Work order — For each line below that contains the word "html", return that line.

Task material —
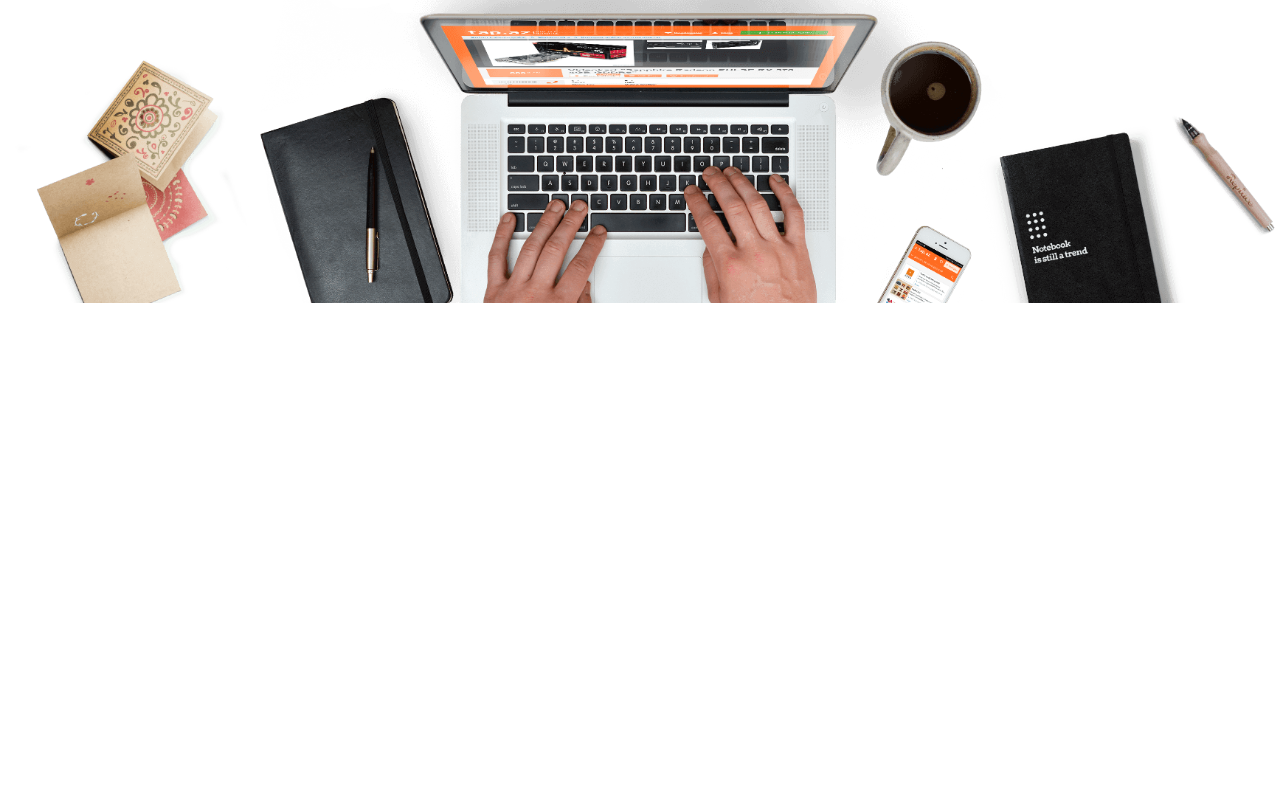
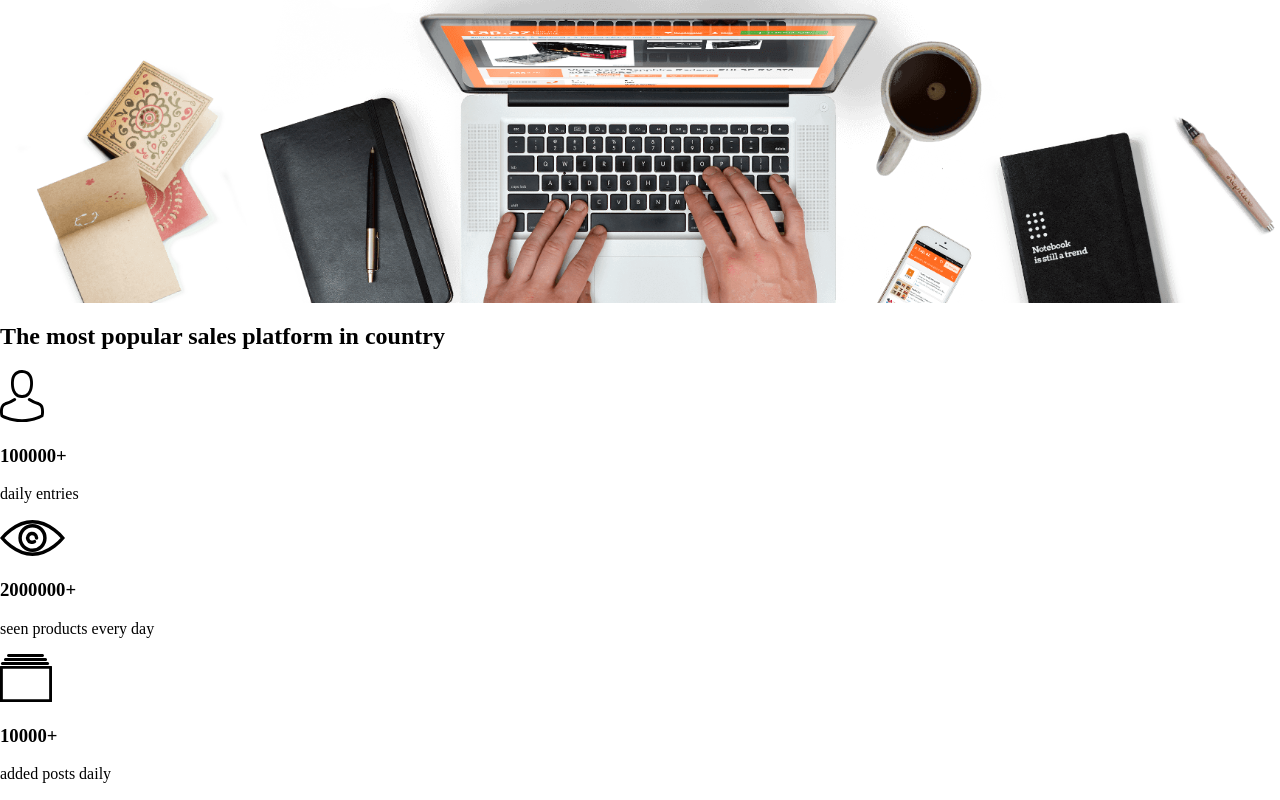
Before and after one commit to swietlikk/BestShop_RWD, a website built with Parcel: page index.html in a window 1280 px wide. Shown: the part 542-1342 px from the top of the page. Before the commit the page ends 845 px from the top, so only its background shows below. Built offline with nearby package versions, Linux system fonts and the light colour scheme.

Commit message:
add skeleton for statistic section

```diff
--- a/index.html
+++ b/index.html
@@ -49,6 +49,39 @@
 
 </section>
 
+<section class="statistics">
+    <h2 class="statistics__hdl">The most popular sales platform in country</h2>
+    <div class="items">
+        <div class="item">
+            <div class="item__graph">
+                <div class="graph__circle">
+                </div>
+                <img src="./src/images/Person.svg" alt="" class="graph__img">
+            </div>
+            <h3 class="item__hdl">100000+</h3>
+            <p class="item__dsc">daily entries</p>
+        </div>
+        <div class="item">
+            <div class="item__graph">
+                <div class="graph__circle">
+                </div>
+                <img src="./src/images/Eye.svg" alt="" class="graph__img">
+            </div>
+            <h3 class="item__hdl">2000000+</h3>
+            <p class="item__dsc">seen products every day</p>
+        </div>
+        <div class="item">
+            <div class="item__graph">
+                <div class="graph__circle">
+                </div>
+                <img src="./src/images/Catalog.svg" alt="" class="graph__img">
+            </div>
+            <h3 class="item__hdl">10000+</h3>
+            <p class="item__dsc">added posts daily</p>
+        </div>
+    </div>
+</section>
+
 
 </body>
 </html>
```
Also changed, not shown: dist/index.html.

Output of the task —
Before and after one commit to swietlikk/BestShop_RWD, a website built with Parcel: page index.html in a window 1280 px wide. Shown: the part 542-1342 px from the top of the page. Before the commit the page ends 845 px from the top, so only its background shows below. Built offline with nearby package versions, Linux system fonts and the light colour scheme.
--- a/index.html
+++ b/index.html
 </html>
Also changed, not shown: dist/index.html.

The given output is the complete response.